I was reminded of his thinking on decision making recently when a relative told me how he used to throw up his arms when she ambilivated…

Top Key For Success: Make Decisions

Manhattan Bridge under construction-1909

Successful people — people who get things done and not just kiss asses — have on thing in common: they can make decisions.

You’d think it would be leadership or emotional intelligence or even financial acumen.

But it’s not.

It all comes down to getting things done. And if you want to get things done, you have to make decisions.

This was made obviously plain by some conversations…

7 Decision Making Approaches: IMAGINIST / INTUITIONIST

[I continue my notes on Kinston & Algie’s decision systems.]

As we continue with our exploration of the seven approaches to decision making that were originally developed by Jimmy Algie, reformulated by he and Warren Kinston, then extended by Warren [refs follow below], keep in mind that they can also be seen in two other ways.

Languages of Achievement: The words and syntax you use to talk…

McKinsey on how companies spend money

Stack of golden George Washington dollar coins,. (c) 2007 Bill Koslosky, MD (CC BY 2.5)

From “How Companies Spend Their Money” [PDF] (McKinsey Global Survey)

A survey of executives from around the world highlights how frequently — and why — a company’s resource allocation decisions go wrong.

Companies start off well, respondents say: senior executives are heavily involved in these decisions and routinely assess the prior performance of business units and the valu…

7 Decision Making Approaches: EMPIRICIST

Empiricists love data.
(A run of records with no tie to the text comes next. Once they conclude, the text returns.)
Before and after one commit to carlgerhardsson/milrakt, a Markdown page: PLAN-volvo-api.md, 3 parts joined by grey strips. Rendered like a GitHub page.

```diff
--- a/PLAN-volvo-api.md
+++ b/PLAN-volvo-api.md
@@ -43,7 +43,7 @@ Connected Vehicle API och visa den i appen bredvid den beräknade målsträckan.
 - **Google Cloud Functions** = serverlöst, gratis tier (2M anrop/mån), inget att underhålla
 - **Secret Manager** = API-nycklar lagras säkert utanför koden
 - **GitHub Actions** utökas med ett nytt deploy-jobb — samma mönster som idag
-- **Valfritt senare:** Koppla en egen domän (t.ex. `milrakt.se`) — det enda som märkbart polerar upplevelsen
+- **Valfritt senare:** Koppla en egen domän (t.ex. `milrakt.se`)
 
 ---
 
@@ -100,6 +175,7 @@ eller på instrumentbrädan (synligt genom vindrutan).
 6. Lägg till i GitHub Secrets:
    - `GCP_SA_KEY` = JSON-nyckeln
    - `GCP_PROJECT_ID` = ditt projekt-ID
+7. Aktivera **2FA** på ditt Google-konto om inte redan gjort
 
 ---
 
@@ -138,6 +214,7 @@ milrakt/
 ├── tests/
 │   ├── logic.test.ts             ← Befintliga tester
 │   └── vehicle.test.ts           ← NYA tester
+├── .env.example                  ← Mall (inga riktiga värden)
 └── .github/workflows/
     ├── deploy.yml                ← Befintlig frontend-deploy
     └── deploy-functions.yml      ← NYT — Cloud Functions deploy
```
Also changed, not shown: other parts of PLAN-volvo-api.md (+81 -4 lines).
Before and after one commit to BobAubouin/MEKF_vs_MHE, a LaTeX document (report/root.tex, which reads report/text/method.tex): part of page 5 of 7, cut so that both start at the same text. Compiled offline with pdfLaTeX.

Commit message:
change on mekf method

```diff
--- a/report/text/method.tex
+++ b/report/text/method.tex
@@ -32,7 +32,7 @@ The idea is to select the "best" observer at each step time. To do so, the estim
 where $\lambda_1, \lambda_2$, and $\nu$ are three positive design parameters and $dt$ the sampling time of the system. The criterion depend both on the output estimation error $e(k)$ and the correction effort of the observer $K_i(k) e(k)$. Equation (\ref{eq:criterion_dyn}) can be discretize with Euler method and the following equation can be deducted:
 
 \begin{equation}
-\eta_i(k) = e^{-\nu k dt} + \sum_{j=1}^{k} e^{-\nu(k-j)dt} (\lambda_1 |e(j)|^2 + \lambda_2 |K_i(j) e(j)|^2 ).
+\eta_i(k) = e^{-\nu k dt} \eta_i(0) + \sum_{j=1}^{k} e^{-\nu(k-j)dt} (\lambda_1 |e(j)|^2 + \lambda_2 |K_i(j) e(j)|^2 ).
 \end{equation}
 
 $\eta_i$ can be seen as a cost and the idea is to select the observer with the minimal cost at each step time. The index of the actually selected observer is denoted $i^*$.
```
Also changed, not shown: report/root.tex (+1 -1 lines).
Lots of data.

Empiricists love data. Lots of data.Warren Kinston and Jimmy Algie posited that there are seven, and only seven, unique mindsets or approaches humans use when making decisions about action. This is conscious decision, not simply unconscious reaction based on stimula-response.I’ve got the full article available, although the quality is wanting. (See [2])

Warren Kinston and Jimmy Algie weren’t a…

Being Happy Makes You Less Productive. Sometimes.

Suck My Kiss by Jan Tik. CC BY 2.0

Happy workers are better workers, right? Nope. At least not all the time. And maybe not even most of the time. Find out why. [Full Post]

Make Better Decisions By Being Emotional

Advertisment design study for Pierce Arrow automobiles (1915). By Edward Penfield. Via Library of Congress collection.

If you’re not listening to your emotions, you’re likely making poor decisions. Here’s why.

Employees Who Aren’t Team Players Make The Team Perform Better, But Like It Less

Rugby Union players from Charters Towers (1904). Via Queensland State Library, collection.

Teams need oddballs to help them make the best decisions. So being a team player is not necessarily a good thing, since a whole team of team players will lead to poorer decision making. Summary of recent research.

Kinston’s & Algie’s guide on how managers can approach decisions

For Friday, here’s “Seven Distinct Paths of Decision and Action” by Warren Kinston and Jimmy Algie from 1989. This paper describes the seven different approaches to decision-making, but note that it’s really about action.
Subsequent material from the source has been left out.